2016 Reading Stats

  •  In 2016 I read 72 books – one more than I read last year.
  • The longest was Stephen King’s Wizard and Glass, at a frankly unnecessary 845 pages; the shortest was The Library of Unrequited Love, by Sophie Divry, at a short and sweet 92 pages. Overall, I read fewer pages than last year: 27,390, compared to 28,105.
  • My average rating in 2015 was 3.5, exactly the same as last year, which just goes to show that star ratings for books are absolutely meaningless.
  • The oldest book I read this year – the one published longest ago – was Fanny Burney’s Evelina, a re-read, published in 1778. The average age of the books I read this year was just 25 – significantly lower than last year.
  • Genre: I read 35 fantasy novels in 2015 (49%), 11 non-fiction books (15%), 10 SF novels (14%) and five contemporaries (7%). I also read a couple of historicals, a couple of horror novels, three classics, an animal book (Cat Stories), a drama (A Game at Chess) and a thriller (Zero Sum Game). Though I’ve read considerably more fantasy than I read last year, my non-fantasy reading has been considerably broader.
  • I’ve read just 11 YA novels this year (15%, compared to 31% last year), with the rest, 89%, being adult works; I read no MG novels, compared to four last year.
  •  Again, I bought about half of the books I read this year.
  • I managed to do less re-reading this year; just 19% of 2015’s reads were re-reads, compared to 25% last year.
  • I also managed to read more books by women this year: 40%, compared to last year’s 31%. In 2016, I’d like to get that percentage up to 50%.

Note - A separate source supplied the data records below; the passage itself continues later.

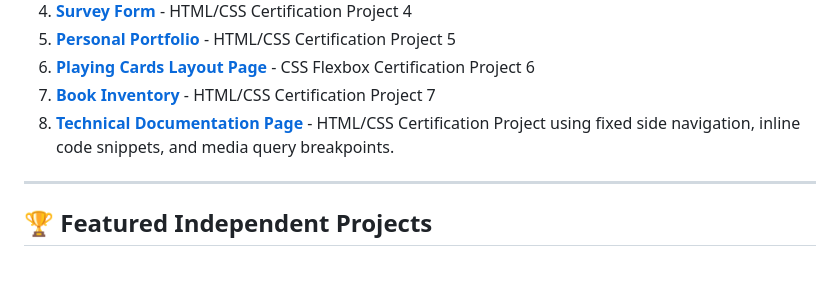
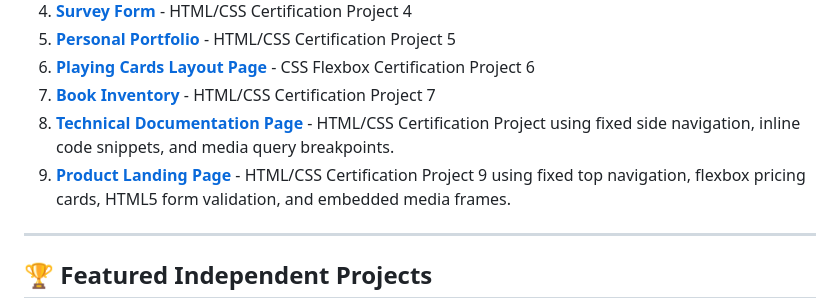
Before and after one commit to AJ-Kaarthick/FreeCodeCamp_Responsive_Web_Design, a Markdown page: README.md, the part around the change. Rendered like a GitHub page; blank space fills up the shorter version.

Commit message:
docs: update main README with Product Landing Page certification project (34)

```diff
--- a/README.md
+++ b/README.md
@@ -17,6 +17,7 @@ Welcome to my central hub tracking my learning journey through the freeCodeCamp
 6. **[Playing Cards Layout Page](./HTML-CSS/20-Playing-Cards)** - CSS Flexbox Certification Project 6
 7. **[Book Inventory](./28-Book-Inventory)** - HTML/CSS Certification Project 7
 8. **[Technical Documentation Page](./30-Technical-Documentation)** - HTML/CSS Certification Project using fixed side navigation, inline code snippets, and media query breakpoints.
+9. **[Product Landing Page](./HTML-CSS/34-Product-Landing-Page)** - HTML/CSS Certification Project 9 using fixed top navigation, flexbox pricing cards, HTML5 form validation, and embedded media frames.
 
 ---
 
```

Top Ten Minor Characters

Did you ever look into an English novel? Well, do not trouble yourself. It is nothing but a lot of nonsense about girls with fanciful names getting married.”

Susanna Clarke

Just kind of easing my way back into Regular Posting with a Top Ten today. Apologies for the hiatus: a crazy little thing called Life got in the way a bit. (Bonus points if you get the reference.)

  1. Faramir – The Lord of the Rings, J.R.R. Tolkien. Does this really need elaboration? He is awesome, plus he would not pick up the Ring if it lay by the wayside. IN YOUR FACE, BOROMIR.

  2. Marvin the Paranoid Android – The Hitchhiker’s Guide to the Galaxy, Douglas Adams. I have so much love for Marvin. Partly, it has to be said, because his name rhymes. But also because he is adorable.

  3. Twemlow – Our Mutual Friend, Charles Dickens. I just adore that last scene in OMF when Society is being mean about Lizzie and dear old tweedy Twemlow stands up to them all and everyone is flabbergasted. Dickens was great at writing memorable minor characters.

  4. Oy – The Dark Tower, Stephen King. I can have Oy, right? Oy is wonderful, loyal and funny and furry and sweet.

  5. Cut-Me-Own-Throat Dibbler – Discworld, Terry Pratchett. I especially love that there are iterations of Ankh-Morpork’s dodgy food salesman all across the cultures of the Disc. It’s a running gag that ties the whole series together really well.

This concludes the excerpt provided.